== Segment start ==
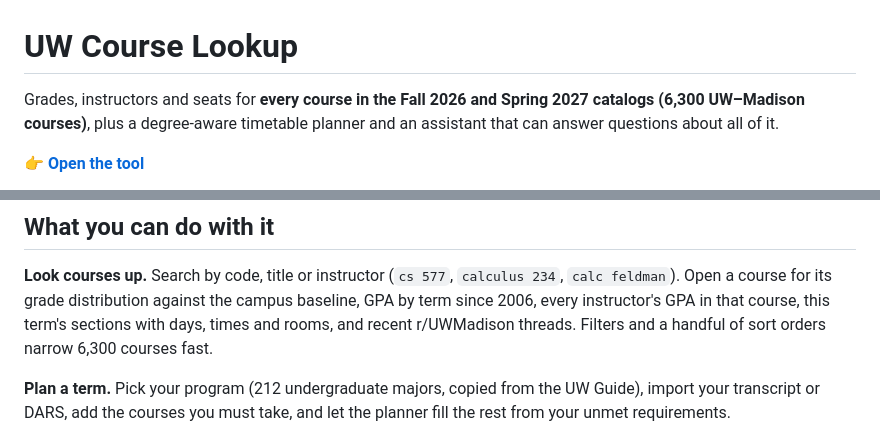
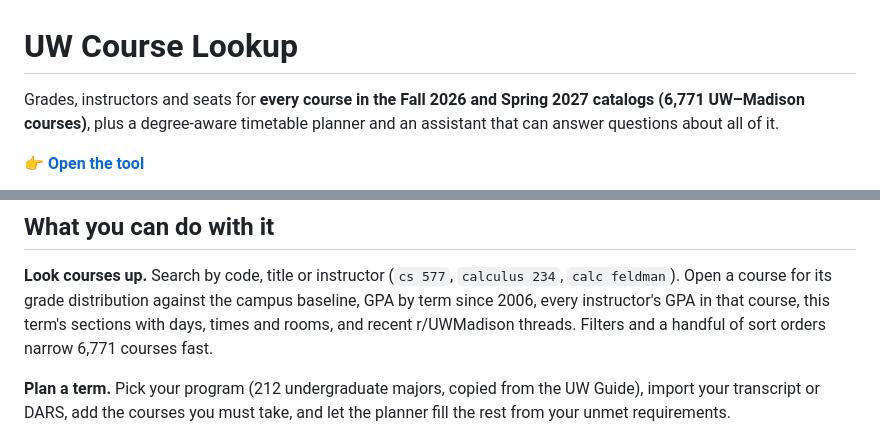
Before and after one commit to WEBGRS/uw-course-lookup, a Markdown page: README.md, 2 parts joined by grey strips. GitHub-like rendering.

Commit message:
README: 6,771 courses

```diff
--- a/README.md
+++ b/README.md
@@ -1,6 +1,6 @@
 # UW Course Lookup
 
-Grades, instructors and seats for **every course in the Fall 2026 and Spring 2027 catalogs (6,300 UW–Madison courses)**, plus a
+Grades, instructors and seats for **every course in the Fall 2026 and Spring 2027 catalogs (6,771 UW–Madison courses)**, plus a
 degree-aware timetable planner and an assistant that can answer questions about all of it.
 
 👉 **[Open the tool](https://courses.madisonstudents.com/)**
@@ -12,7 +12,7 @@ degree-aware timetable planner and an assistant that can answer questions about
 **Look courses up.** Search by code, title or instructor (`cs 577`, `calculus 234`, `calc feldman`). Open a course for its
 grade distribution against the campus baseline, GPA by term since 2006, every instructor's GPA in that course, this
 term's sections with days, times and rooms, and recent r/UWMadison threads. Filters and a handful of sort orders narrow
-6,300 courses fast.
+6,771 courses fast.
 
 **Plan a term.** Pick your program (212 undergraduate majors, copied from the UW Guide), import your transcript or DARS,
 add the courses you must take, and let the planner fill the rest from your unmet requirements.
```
== Segment end ==
== Segment start ==
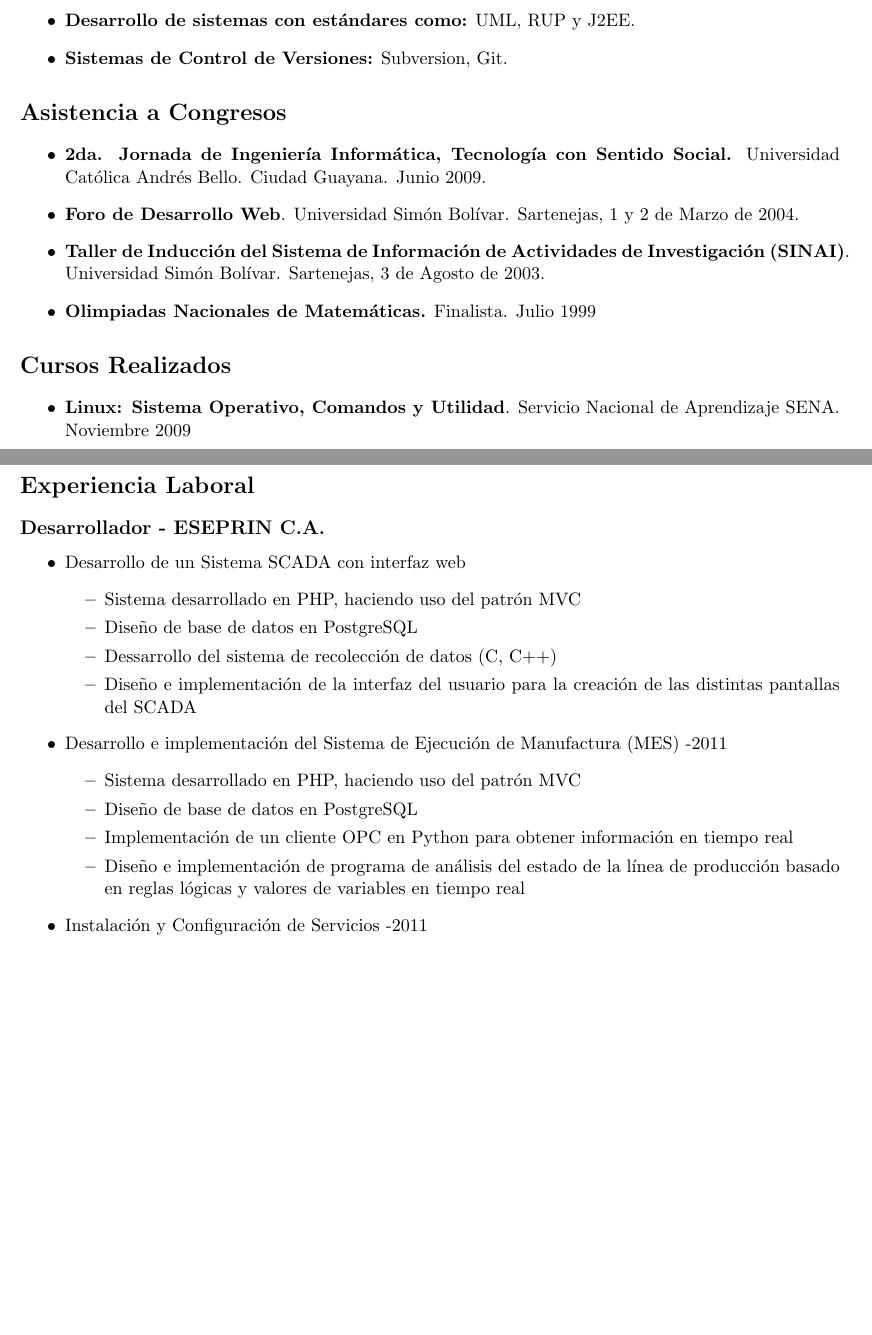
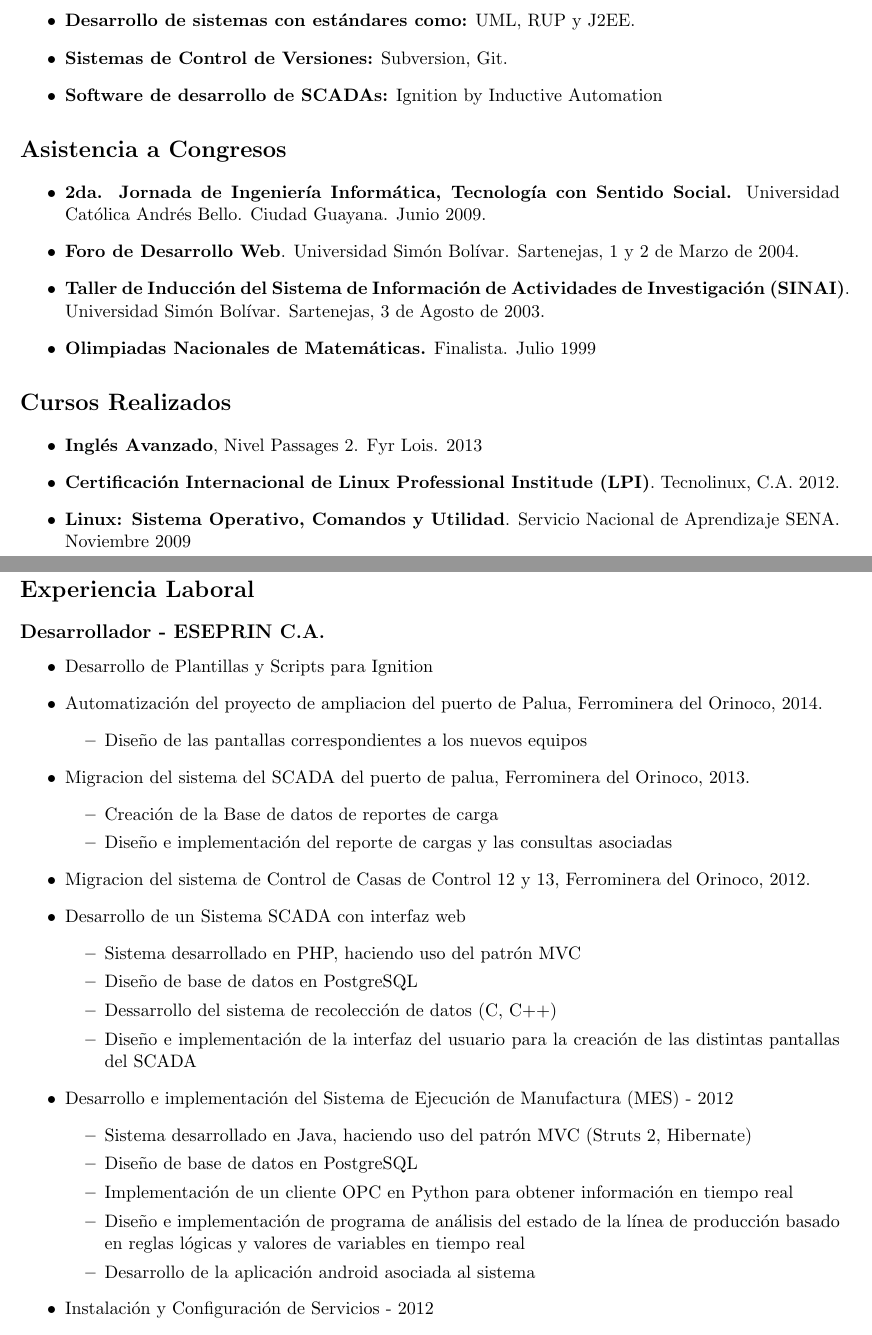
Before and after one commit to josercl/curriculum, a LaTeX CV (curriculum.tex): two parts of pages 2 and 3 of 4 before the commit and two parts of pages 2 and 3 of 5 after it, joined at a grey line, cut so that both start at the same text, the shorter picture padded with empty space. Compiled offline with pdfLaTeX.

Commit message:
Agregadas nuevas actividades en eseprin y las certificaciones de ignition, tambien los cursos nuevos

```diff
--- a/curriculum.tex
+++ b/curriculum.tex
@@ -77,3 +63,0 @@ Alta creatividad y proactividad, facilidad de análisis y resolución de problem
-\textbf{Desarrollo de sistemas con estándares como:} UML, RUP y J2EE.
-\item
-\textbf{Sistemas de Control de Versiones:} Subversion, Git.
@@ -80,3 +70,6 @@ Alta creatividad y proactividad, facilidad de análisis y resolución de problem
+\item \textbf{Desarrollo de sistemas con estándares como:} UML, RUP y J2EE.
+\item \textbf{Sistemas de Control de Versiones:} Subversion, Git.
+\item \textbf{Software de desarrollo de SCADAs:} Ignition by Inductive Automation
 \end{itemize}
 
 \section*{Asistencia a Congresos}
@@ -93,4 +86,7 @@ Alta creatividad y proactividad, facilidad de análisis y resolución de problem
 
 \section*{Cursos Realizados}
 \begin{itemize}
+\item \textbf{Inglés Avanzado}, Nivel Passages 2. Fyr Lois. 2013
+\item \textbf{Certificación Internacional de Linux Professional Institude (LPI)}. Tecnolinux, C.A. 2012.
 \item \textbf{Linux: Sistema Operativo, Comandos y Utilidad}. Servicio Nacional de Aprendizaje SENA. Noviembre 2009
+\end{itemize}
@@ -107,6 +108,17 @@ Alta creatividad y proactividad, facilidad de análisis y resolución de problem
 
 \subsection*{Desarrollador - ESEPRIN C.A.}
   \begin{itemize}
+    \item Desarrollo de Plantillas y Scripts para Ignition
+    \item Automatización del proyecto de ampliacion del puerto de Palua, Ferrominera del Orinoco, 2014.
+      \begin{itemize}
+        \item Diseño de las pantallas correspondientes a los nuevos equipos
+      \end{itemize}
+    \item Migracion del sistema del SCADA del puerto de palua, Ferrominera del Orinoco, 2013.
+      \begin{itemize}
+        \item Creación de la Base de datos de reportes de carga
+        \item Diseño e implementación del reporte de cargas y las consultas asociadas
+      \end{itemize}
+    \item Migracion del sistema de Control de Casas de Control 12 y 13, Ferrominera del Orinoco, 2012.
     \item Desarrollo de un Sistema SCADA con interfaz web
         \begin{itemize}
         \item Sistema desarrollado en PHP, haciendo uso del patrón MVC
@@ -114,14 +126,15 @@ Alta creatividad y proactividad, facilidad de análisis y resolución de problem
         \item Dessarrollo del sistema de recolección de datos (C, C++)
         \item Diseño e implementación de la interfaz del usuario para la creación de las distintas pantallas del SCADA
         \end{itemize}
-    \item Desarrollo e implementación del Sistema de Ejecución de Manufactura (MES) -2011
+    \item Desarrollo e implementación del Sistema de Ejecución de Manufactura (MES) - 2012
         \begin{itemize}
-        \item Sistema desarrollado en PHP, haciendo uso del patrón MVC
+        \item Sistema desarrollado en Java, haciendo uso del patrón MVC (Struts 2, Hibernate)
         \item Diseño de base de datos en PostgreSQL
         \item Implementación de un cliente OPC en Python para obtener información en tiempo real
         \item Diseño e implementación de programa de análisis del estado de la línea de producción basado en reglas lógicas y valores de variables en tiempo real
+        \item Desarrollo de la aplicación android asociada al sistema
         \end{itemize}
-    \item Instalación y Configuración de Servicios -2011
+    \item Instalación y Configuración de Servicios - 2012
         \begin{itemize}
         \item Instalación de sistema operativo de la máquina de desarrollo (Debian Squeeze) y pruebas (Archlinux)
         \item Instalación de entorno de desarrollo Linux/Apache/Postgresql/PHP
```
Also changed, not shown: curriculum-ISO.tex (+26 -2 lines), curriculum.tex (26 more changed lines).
== Segment end ==
== Segment start ==
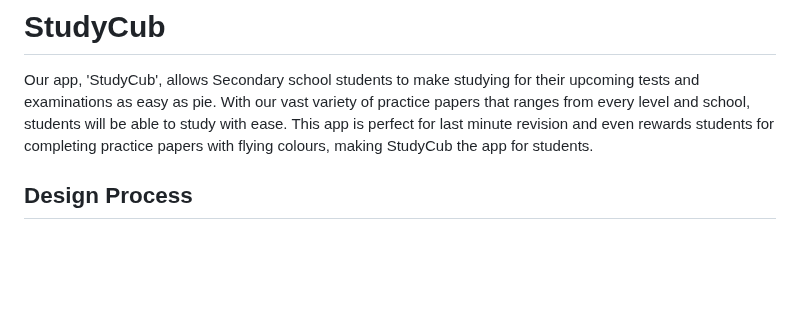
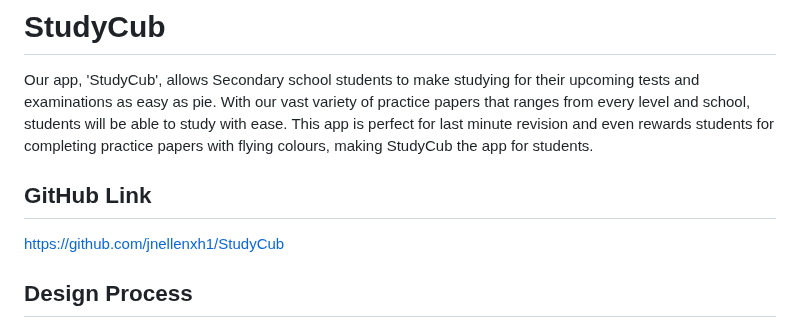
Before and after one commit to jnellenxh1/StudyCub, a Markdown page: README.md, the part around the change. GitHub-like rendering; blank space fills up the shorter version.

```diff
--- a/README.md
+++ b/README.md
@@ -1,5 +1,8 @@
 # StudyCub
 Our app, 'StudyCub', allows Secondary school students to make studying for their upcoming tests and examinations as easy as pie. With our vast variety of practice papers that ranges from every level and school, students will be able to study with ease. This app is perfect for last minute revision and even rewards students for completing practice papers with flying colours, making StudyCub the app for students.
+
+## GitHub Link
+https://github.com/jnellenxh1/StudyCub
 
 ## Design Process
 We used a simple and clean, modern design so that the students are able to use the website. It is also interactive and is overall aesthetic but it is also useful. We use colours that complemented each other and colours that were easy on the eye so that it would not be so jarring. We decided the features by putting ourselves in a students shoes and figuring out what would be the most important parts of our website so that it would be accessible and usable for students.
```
== Segment end ==
== Work required ==
If a line in the records contains the word "creatividad", copy it out.

== Task solution ==
@@ -77,3 +63,0 @@ Alta creatividad y proactividad, facilidad de análisis y resolución de problem
@@ -80,3 +70,6 @@ Alta creatividad y proactividad, facilidad de análisis y resolución de problem
@@ -93,4 +86,7 @@ Alta creatividad y proactividad, facilidad de análisis y resolución de problem
@@ -107,6 +108,17 @@ Alta creatividad y proactividad, facilidad de análisis y resolución de problem
@@ -114,14 +126,15 @@ Alta creatividad y proactividad, facilidad de análisis y resolución de problem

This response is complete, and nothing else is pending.